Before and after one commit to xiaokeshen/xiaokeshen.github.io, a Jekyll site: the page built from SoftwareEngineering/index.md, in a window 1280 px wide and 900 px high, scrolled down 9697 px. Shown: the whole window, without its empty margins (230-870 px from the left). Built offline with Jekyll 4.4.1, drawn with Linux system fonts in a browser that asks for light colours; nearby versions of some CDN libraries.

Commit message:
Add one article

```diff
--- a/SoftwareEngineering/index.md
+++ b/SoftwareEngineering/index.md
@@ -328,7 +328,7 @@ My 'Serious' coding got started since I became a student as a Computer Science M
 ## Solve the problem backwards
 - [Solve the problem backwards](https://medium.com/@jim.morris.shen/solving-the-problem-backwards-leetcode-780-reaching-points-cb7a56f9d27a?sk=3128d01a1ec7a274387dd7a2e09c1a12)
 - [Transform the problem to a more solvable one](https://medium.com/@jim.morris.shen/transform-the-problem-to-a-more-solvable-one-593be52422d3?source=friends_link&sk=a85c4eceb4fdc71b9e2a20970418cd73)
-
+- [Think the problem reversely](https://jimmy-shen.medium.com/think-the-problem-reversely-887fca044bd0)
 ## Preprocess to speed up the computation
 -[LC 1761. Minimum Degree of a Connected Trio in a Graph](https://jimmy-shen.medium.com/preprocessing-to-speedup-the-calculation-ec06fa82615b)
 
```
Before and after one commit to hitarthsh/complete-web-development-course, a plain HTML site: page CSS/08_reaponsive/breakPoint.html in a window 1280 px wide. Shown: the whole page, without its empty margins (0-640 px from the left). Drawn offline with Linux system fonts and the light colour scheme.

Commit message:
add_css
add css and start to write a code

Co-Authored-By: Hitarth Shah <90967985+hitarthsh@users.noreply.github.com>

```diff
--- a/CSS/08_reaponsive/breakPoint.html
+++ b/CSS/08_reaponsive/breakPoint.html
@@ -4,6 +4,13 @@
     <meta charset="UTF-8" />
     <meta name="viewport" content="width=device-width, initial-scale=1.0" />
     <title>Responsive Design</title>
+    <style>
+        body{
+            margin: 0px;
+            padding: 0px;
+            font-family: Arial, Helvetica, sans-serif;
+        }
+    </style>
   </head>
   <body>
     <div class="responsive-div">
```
____________
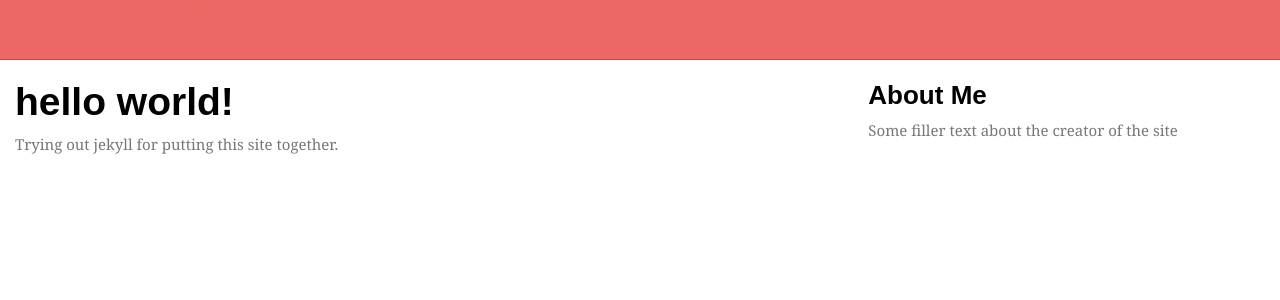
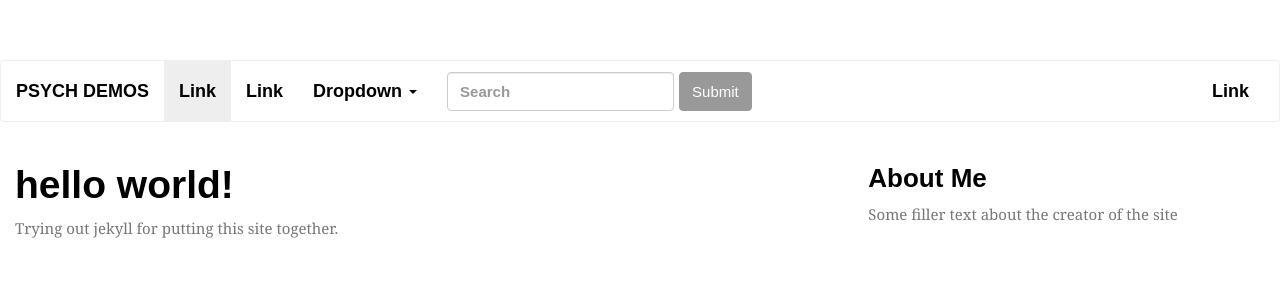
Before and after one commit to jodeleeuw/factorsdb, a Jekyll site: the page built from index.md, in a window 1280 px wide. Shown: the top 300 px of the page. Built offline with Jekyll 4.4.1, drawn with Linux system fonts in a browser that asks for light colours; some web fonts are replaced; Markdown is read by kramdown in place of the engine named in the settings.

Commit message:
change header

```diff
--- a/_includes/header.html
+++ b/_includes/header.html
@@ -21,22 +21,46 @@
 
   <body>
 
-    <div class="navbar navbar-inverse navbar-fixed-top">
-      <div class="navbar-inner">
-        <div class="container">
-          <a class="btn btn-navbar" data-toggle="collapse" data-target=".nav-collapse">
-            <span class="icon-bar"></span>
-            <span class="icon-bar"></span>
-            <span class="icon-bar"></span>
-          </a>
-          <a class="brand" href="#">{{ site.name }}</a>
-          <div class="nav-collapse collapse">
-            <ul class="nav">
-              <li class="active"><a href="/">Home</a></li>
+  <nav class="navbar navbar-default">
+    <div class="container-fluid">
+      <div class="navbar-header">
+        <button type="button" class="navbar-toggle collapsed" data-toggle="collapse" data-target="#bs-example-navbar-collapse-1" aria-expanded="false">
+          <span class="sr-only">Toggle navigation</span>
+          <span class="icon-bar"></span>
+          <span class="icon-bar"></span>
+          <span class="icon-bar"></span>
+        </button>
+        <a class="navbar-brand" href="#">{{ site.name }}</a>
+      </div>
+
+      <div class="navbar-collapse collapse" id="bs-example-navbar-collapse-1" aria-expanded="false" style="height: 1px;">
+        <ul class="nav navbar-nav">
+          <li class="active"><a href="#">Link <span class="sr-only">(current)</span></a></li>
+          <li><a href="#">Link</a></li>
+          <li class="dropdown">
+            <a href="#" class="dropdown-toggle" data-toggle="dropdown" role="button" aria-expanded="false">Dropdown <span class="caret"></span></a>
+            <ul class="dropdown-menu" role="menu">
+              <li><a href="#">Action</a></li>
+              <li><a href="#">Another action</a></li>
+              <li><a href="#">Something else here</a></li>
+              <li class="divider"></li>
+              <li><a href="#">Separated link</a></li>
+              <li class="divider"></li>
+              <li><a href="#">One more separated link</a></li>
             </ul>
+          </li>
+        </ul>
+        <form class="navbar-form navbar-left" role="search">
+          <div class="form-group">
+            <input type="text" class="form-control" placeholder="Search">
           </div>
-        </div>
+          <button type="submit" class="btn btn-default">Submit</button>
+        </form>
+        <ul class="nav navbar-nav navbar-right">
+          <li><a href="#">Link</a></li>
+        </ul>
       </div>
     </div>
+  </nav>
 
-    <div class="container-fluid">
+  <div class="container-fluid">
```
____________
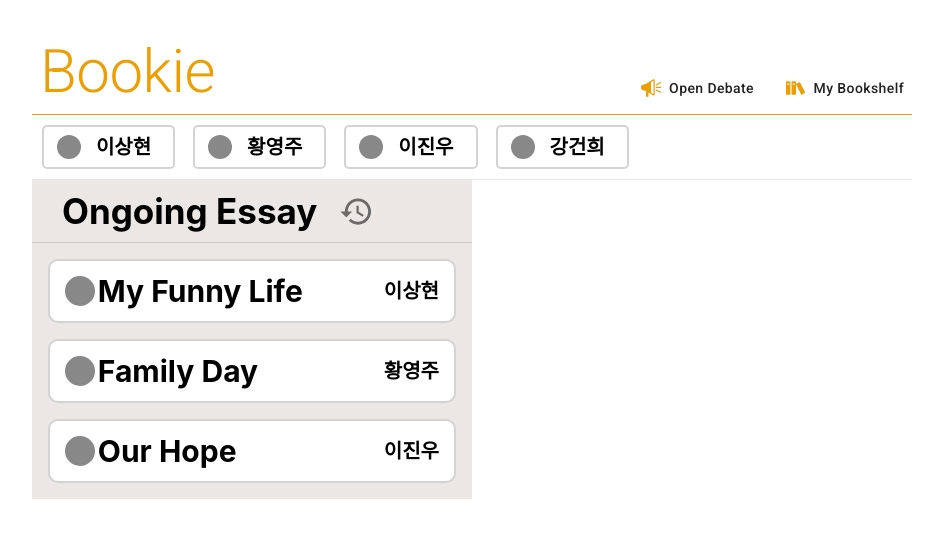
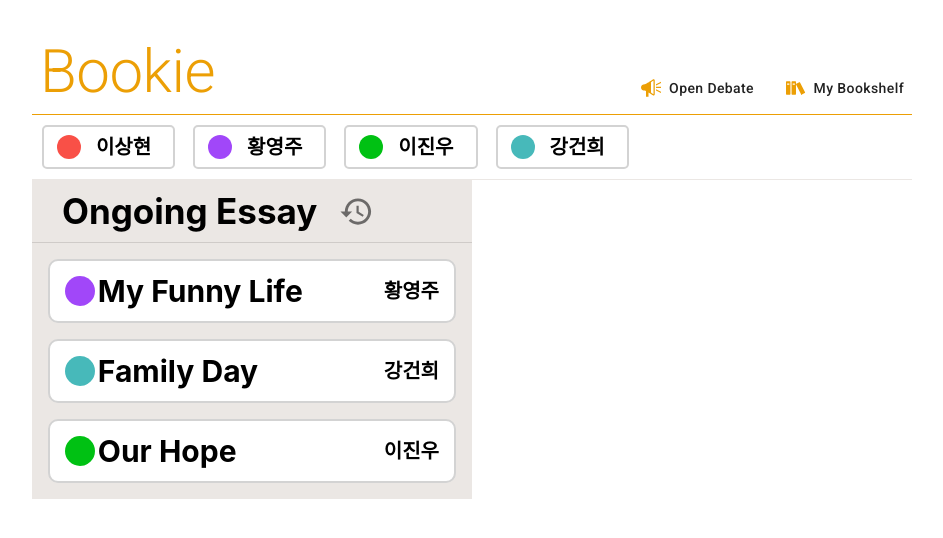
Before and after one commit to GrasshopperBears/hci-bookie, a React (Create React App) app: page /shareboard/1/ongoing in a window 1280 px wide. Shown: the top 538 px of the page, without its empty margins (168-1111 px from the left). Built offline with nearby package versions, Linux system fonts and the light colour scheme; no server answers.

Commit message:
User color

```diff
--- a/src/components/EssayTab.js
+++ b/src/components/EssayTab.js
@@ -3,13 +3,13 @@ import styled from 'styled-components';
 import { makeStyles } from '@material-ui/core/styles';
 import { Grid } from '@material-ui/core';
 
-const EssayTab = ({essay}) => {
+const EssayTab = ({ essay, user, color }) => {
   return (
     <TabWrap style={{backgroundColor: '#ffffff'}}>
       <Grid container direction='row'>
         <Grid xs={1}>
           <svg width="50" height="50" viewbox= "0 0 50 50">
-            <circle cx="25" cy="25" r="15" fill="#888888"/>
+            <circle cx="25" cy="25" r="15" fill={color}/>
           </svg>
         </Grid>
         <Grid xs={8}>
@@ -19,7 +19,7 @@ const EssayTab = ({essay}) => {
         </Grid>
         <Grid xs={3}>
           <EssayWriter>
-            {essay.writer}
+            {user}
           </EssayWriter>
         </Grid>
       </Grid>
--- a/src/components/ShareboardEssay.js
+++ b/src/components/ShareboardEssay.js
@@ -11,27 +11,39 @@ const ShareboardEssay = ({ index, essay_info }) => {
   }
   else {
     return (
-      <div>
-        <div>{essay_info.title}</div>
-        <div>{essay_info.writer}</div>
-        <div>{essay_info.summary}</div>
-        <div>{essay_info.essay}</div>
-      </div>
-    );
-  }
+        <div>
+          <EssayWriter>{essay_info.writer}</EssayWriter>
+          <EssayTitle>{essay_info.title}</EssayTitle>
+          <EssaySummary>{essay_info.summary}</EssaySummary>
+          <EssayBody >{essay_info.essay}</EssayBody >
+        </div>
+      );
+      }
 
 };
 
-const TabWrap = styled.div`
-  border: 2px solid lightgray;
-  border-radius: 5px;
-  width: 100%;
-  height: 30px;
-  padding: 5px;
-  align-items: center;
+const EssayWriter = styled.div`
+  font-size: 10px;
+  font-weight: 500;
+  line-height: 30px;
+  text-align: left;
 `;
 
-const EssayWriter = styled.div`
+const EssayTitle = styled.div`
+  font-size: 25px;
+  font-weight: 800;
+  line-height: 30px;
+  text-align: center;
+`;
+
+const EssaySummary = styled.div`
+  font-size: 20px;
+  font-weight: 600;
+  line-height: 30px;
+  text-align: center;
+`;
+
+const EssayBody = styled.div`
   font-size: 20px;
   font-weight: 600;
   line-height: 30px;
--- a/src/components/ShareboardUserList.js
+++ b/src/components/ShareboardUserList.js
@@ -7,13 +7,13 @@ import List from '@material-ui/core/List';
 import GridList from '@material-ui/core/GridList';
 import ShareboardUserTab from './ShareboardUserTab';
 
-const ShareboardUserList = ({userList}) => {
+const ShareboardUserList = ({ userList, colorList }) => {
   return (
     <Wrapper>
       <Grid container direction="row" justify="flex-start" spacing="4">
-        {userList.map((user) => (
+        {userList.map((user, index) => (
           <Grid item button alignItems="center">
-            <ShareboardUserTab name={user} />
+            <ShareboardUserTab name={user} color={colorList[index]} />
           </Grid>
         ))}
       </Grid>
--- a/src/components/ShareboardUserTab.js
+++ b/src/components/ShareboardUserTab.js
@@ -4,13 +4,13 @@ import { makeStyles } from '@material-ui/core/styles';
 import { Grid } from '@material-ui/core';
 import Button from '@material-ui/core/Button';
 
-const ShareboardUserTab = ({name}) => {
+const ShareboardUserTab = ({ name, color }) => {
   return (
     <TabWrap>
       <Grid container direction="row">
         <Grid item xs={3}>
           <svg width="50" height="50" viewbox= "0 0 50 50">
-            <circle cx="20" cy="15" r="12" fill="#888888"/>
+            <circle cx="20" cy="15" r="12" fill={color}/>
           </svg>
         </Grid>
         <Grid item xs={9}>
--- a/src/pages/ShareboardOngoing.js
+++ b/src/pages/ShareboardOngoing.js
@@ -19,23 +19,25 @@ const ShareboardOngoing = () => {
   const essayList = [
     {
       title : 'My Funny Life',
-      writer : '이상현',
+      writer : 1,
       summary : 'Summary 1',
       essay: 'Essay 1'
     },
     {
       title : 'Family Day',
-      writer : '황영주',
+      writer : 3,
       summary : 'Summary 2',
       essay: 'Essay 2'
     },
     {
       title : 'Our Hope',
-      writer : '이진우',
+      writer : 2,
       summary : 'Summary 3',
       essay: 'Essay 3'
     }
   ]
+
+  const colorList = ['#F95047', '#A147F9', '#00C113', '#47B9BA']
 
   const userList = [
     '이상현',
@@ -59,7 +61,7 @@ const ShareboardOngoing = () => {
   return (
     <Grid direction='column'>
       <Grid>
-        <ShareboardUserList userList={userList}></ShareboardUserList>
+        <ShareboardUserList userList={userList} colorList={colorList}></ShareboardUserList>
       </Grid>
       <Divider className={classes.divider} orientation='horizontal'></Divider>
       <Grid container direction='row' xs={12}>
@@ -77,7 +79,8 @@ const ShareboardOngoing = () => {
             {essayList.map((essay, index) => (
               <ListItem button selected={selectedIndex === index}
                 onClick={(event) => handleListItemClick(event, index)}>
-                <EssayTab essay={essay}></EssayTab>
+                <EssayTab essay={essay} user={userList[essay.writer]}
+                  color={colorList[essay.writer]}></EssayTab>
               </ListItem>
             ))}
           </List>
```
____________
Task brief: For each line in the material above that contains the string "brand", make a copy.

Task answer:
-          <a class="brand" href="#">{{ site.name }}</a>
+        <a class="navbar-brand" href="#">{{ site.name }}</a>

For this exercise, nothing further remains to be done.